Upon seeing the dollar signs swirling around my head, I informed her of my rates. Guess what her response was? She abruptly thanked me, turned around and left the hallway. I was left there dumbfounded staring at her back. After a day of thinking how to properly respond, I sent her office a note that read more or less like this:
Dear Former Prospective Client,
Thank you for making yourself available to speak with me at your offices on [DATE]. I truly wished we had had more time to speak so we could both fully understand what was at stake.
My career in translation and interpreting spans 36 years and I have clients in various countries and industry segments. The reason my clients choose to work with me are quality and reliability. The dollar signs attached to a translation project are to be analyzed against the best interest of the client, always.
In order to project a more polished image and produce a fully culturally and linguistically correct product, language access through translation and interpreting has to be considered beyond dollar signs.
I understand that my rates do not fit your budget but I can offer you guidance on where to look for qualified professionals. The best places to find qualified translators are the National Association of Judiciary Interpreters and Translators (http://www.najit.org) and the American Translators Association (http://www.atanet.org). These two professional associations offer directory users the opportunity to search by language pair, certifications and location among other options. Their members are bound by codes of ethics pertaining to confidentiality, quality, professionalism, which I believe, would suit your organization.

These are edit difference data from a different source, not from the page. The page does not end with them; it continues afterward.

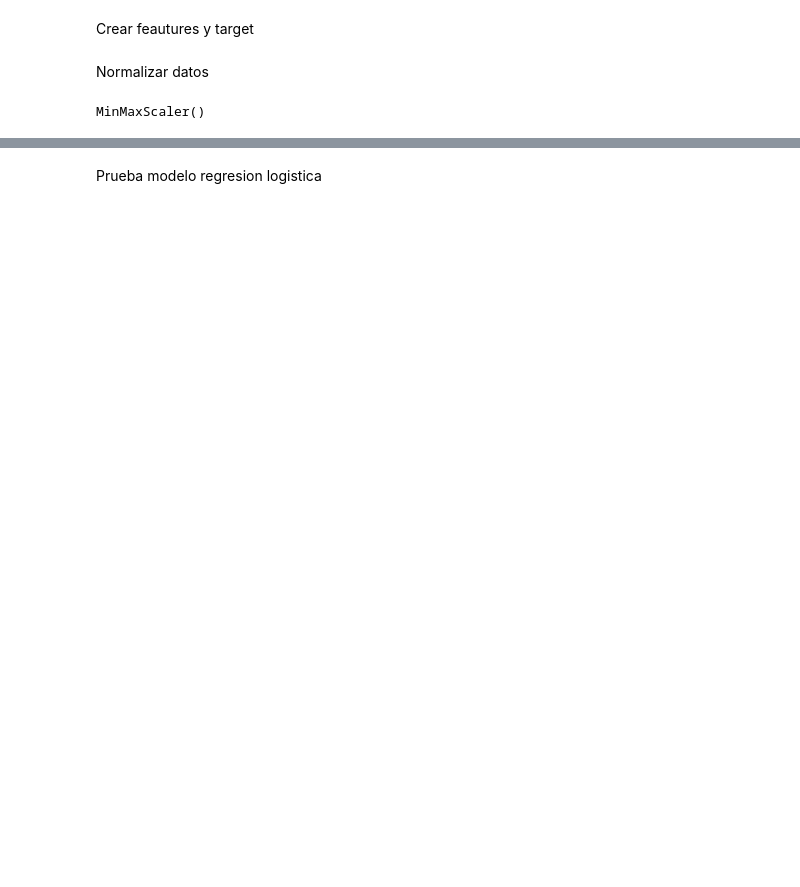
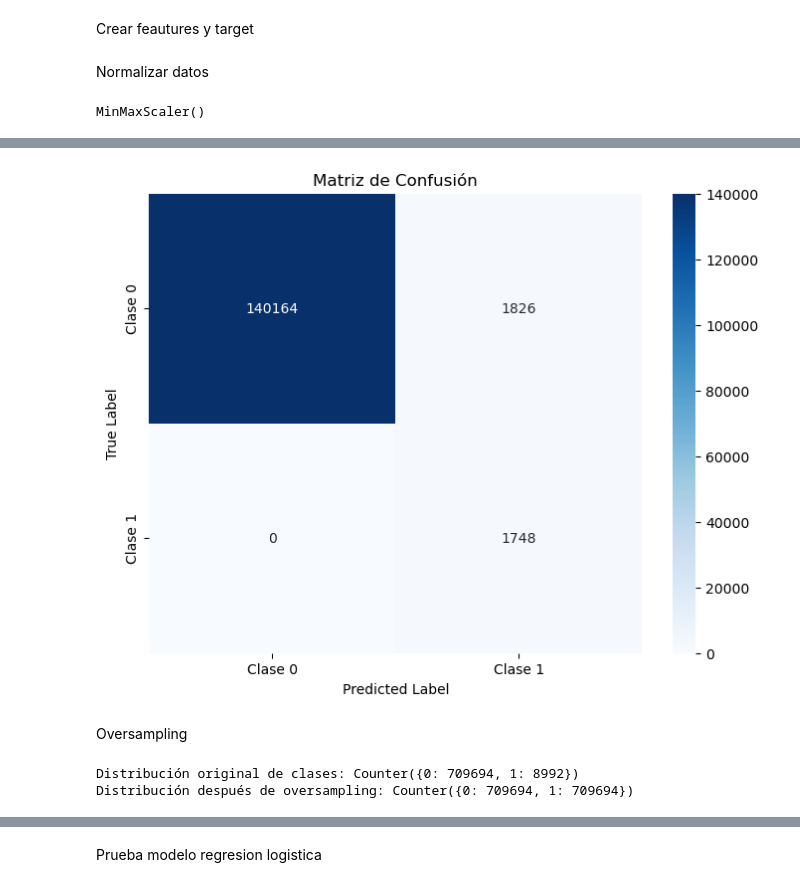
Before and after one commit to Rafa-Gamero/Machine-Learning, a Jupyter notebook: main.ipynb, the cells around one changed output, grey strips where cells are left out. Saved outputs shown, nothing was run; the diff lists cells and outputs as text; code cells hidden in the pictures; blank space fills up the shorter version.

```diff
--- a/main.ipynb
+++ b/main.ipynb
@@ -390,0 +542,17 @@ X_test_norm.head()
+# %%
+from sklearn.linear_model import LogisticRegression
+from sklearn.metrics import accuracy_score, classification_report
+
+# Crear el modelo de Regresión Logística
+model_lr = LogisticRegression(random_state=42, max_iter=1000)
+
+# Entrenar el modelo en los datos normalizados
+model_lr.fit(X_train_under, y_train_under)
+
+# Hacer predicciones
+y_pred_lr = model_lr.predict(X_test)
+
+# Evaluar el rendimiento del modelo
+print("Accuracy:", accuracy_score(y_test, y_pred_lr))
+print("\nClassification Report:")
+print(classification_report(y_test, y_pred_lr))
@@ -390,0 +571,39 @@ X_test_norm.head()
+# %%
+import matplotlib.pyplot as plt
+import seaborn as sns
+from sklearn.metrics import confusion_matrix
+
+# Supongamos que y_test contiene las etiquetas reales y y_pred las predicciones
+conf_matrix = confusion_matrix(y_test, y_pred_lr)
+
+# Crear el gráfico
+plt.figure(figsize=(8, 6))
+sns.heatmap(conf_matrix, annot=True, fmt='d', cmap='Blues', xticklabels=['Clase 0', 'Clase 1'], yticklabels=['Clase 0', 'Clase 1'])
+plt.xlabel('Predicted Label')
+plt.ylabel('True Label')
+plt.title('Matriz de Confusión')
+plt.show()
+# %% [output]
+[figure, added]
+# %% [markdown]
+Oversampling
+# %%
+from imblearn.over_sampling import SMOTE
+from collections import Counter
+
+# Inicializar SMOTE
+smote = SMOTE(random_state=42)
+
+# Aplicar SMOTE a las características (X) y la variable objetivo (y)
+X_over, y_over = smote.fit_resample(features, target)
+
+# Verificar la nueva distribución de clases después de aplicar oversampling
+print(f"Distribución original de clases: {Counter(target)}")
+print(f"Distribución después de oversampling: {Counter(y_over)}")
+
+# Dividir en conjuntos de entrenamiento y prueba después de aplicar SMOTE
+from sklearn.model_selection import train_test_split
+X_train, X_test, y_train, y_test = train_test_split(X_over, y_over, test_size=0.3, random_state=42)
+# %% [output]
+Distribución original de clases: Counter({0: 709694, 1: 8992})
+Distribución después de oversampling: Counter({0: 709694, 1: 709694})
```
Also changed, not shown: parts of 30 cells of this notebook.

The ideas behind the note were:
- Bring back a level of civility to our exchange
- Keep the door open for future projects
- Share information that may assist them in the future
- Help them realize that their need is shared by many and
- There are professionals trained to assist them
As you may have guessed, I have not heard back from them. However, should they choose to do so, rather than the bad impression left by the meeting, we will have the email as a starting point for our renewed relationship.
- Always follow your procedures for qualifying a client
- Rushing things lends itself to bad experiences (not always, but enough times)
- An emergency on the client’s part does not constitute an emergency on my end
- Keep calm and read the signs!
Image credit: freely
Brazilian-born Giovanna “Gio” Lester has worked in the translation and interpreting fields since 1980. Gio is very active in her profession and in the associations she is affiliated with: ATA, NAJIT, IAPTI, and the new ATA Florida Chapter, ATIF, which she co-founded in 2009, serving as its first elected president (2011-2012).
As an international conference interpreter, Gio has been the voice of government heads and officials, scientists, researchers, doctors, hairdressers, teachers, engineers, investors and more. She loves to teach and share her experience. Connect with her on Twitter @giostake and contact her at firstname.lastname@example.org.